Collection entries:
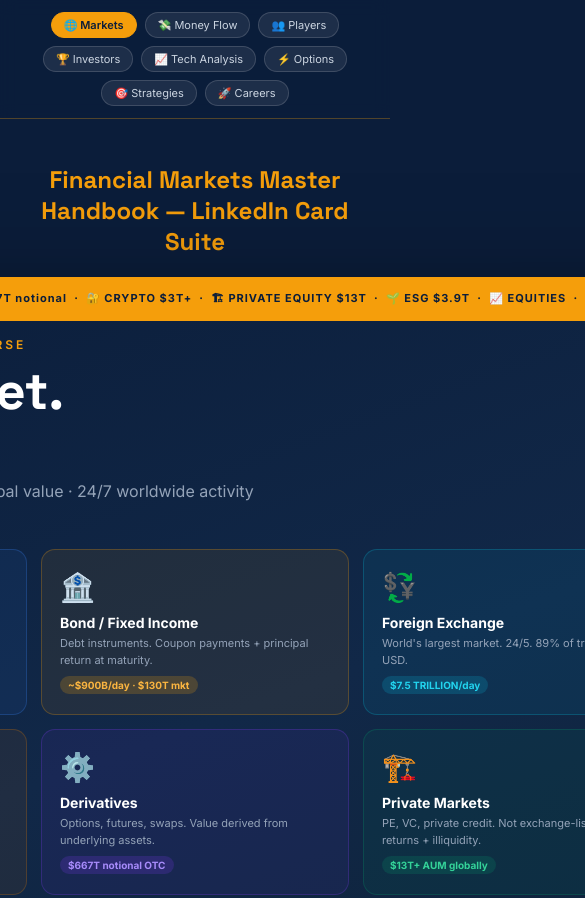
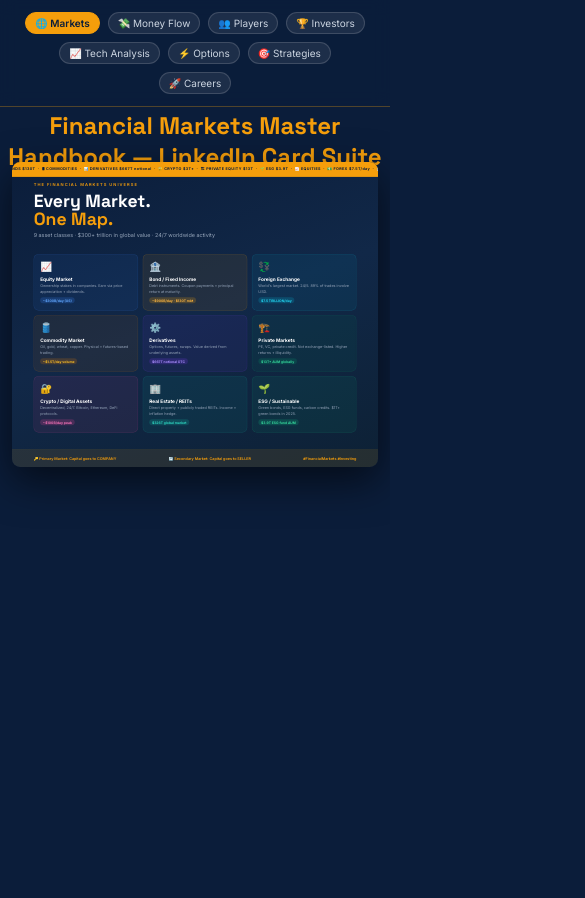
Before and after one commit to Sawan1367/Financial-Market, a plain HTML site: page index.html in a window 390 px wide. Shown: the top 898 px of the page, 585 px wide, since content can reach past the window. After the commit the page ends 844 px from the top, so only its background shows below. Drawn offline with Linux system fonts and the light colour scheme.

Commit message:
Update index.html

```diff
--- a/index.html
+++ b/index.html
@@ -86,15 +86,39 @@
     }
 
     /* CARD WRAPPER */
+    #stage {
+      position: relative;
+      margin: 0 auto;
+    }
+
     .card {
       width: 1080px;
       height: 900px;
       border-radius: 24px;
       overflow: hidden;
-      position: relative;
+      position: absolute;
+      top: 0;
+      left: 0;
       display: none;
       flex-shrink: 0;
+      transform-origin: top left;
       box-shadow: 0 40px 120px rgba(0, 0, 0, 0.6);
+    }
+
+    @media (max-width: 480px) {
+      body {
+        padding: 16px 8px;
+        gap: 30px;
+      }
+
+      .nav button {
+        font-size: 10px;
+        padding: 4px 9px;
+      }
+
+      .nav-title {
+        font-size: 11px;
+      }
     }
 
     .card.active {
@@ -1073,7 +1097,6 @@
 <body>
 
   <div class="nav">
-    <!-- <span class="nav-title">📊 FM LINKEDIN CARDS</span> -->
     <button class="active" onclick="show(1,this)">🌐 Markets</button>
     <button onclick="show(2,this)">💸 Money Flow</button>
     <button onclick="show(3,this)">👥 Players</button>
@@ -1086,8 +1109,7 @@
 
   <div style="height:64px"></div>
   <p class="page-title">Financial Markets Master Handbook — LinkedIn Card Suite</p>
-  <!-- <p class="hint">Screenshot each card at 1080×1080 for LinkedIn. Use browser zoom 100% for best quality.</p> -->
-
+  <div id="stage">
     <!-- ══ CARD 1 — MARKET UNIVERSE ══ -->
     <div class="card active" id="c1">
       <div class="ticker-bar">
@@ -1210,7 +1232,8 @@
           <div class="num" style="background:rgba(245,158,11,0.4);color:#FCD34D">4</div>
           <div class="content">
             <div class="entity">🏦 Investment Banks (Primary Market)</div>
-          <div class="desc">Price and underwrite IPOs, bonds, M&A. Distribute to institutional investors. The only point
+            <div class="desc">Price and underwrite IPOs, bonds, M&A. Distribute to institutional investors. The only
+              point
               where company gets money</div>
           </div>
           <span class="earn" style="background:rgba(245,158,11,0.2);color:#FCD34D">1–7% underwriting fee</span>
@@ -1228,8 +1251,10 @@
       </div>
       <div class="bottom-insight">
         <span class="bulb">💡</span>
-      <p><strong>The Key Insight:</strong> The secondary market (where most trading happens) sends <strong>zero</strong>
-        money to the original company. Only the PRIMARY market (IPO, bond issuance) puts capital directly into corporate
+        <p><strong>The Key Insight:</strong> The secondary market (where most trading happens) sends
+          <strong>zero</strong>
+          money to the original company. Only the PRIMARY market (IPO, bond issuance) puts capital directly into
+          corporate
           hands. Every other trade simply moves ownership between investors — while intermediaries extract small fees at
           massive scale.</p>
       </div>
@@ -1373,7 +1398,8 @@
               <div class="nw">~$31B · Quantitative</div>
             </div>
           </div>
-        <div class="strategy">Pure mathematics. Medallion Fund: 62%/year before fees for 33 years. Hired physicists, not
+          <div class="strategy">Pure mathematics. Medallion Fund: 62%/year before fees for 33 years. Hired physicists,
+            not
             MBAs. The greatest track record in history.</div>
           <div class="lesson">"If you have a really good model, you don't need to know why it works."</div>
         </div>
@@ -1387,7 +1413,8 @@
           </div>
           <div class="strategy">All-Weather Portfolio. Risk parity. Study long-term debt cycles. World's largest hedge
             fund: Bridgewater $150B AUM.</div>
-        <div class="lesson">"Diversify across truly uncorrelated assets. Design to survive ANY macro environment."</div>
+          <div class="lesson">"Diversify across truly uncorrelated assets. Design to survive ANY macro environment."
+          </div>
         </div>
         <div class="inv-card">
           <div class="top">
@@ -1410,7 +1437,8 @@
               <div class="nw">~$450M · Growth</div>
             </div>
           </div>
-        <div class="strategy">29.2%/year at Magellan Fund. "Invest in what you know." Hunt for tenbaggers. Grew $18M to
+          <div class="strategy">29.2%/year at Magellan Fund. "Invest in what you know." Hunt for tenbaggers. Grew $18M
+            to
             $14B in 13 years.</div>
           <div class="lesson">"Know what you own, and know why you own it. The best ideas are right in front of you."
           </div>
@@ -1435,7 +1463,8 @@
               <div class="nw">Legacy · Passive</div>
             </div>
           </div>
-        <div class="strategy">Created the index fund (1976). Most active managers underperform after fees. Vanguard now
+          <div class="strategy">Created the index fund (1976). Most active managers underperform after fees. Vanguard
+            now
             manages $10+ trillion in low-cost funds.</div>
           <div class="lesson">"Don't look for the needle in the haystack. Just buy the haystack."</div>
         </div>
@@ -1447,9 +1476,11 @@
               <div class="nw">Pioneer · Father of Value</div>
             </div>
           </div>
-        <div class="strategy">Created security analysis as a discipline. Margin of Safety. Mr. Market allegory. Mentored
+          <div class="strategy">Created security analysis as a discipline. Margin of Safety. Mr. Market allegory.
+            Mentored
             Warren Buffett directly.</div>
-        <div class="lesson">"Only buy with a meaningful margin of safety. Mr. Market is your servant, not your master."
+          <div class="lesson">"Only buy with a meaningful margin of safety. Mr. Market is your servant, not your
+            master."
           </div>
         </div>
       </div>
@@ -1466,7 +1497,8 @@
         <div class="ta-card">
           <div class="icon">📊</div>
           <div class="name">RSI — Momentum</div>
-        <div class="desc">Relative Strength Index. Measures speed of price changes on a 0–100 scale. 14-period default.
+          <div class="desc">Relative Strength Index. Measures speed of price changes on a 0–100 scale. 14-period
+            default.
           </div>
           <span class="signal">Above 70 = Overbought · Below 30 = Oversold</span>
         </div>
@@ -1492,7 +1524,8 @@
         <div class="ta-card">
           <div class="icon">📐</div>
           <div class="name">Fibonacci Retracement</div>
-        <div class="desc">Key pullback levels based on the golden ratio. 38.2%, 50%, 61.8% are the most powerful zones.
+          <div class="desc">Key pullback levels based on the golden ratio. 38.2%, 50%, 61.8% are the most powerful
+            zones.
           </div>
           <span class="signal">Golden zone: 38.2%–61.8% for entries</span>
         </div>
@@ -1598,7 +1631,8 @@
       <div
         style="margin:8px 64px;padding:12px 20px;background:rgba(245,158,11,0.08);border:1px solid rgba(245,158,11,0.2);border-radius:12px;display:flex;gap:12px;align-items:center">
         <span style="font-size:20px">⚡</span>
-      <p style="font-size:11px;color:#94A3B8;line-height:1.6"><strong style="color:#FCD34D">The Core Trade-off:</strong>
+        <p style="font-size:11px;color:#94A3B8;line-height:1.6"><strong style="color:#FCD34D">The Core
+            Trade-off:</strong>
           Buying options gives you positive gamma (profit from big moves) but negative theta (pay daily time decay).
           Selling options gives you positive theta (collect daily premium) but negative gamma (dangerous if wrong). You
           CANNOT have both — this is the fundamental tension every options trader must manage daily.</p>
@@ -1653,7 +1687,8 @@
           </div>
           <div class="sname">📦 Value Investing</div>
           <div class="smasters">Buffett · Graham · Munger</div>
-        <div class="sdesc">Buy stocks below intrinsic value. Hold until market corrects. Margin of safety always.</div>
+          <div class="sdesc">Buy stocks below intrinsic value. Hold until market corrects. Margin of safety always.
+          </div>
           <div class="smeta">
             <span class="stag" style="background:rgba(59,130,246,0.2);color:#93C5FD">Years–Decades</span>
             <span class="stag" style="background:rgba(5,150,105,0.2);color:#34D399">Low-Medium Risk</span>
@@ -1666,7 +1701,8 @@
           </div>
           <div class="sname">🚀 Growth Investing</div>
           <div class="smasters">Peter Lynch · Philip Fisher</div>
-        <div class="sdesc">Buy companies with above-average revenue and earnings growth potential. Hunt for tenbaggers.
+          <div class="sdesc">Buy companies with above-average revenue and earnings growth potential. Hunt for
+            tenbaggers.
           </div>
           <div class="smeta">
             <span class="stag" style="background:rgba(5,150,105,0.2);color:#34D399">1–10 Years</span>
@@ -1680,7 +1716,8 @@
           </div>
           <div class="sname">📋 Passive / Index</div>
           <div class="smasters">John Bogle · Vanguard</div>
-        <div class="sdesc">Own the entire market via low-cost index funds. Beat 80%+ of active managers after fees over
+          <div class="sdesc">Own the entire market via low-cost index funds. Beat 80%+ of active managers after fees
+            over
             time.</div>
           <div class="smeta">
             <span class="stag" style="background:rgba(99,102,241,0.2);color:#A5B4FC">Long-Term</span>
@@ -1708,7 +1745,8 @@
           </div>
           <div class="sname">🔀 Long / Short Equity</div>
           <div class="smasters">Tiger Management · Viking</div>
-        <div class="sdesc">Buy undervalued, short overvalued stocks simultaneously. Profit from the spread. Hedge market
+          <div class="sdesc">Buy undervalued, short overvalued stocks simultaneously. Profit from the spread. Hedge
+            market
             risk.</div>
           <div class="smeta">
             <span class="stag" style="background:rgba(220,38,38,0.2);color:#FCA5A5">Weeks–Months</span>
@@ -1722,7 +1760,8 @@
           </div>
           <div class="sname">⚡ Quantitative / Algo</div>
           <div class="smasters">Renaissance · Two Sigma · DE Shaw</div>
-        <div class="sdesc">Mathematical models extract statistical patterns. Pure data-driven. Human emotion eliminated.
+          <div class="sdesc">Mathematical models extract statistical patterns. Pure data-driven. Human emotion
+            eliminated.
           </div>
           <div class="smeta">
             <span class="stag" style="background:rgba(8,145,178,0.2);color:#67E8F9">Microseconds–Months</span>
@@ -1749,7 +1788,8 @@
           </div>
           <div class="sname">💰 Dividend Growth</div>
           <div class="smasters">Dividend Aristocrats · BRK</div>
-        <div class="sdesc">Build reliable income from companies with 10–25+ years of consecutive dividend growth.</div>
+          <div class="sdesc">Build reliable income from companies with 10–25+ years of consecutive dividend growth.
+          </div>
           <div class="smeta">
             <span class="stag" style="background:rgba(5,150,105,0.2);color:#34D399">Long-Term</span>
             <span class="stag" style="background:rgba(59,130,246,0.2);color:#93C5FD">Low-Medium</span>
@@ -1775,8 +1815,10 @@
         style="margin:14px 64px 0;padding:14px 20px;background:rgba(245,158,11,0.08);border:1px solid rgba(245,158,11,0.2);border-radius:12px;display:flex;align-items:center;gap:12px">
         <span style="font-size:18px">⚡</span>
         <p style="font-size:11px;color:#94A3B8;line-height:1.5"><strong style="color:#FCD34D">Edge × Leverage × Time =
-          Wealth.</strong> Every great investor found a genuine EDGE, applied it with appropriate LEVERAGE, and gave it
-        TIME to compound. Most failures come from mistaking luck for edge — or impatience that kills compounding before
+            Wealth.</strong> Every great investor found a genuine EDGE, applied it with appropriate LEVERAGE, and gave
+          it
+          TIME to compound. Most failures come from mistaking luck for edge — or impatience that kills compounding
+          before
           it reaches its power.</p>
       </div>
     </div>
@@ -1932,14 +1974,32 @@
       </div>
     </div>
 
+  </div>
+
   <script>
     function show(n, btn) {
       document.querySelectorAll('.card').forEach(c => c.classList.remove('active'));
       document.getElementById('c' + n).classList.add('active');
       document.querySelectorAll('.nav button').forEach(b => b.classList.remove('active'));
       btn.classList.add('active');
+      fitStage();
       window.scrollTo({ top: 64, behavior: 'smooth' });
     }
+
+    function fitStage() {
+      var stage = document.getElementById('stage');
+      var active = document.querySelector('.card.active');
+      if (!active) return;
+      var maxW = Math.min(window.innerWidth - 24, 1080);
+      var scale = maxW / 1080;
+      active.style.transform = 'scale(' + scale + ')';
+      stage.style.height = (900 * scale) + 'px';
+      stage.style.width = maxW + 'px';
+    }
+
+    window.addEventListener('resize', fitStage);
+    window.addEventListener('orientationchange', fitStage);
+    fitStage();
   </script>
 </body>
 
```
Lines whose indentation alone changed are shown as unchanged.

__BRIEF__
Retrieve all lines from the data that contain the string "padding".

__RESPONSE BELOW__
+        padding: 16px 8px;
+        padding: 4px 9px;
         style="margin:8px 64px;padding:12px 20px;background:rgba(245,158,11,0.08);border:1px solid rgba(245,158,11,0.2);border-radius:12px;display:flex;gap:12px;align-items:center">
         style="margin:14px 64px 0;padding:14px 20px;background:rgba(245,158,11,0.08);border:1px solid rgba(245,158,11,0.2);border-radius:12px;display:flex;align-items:center;gap:12px">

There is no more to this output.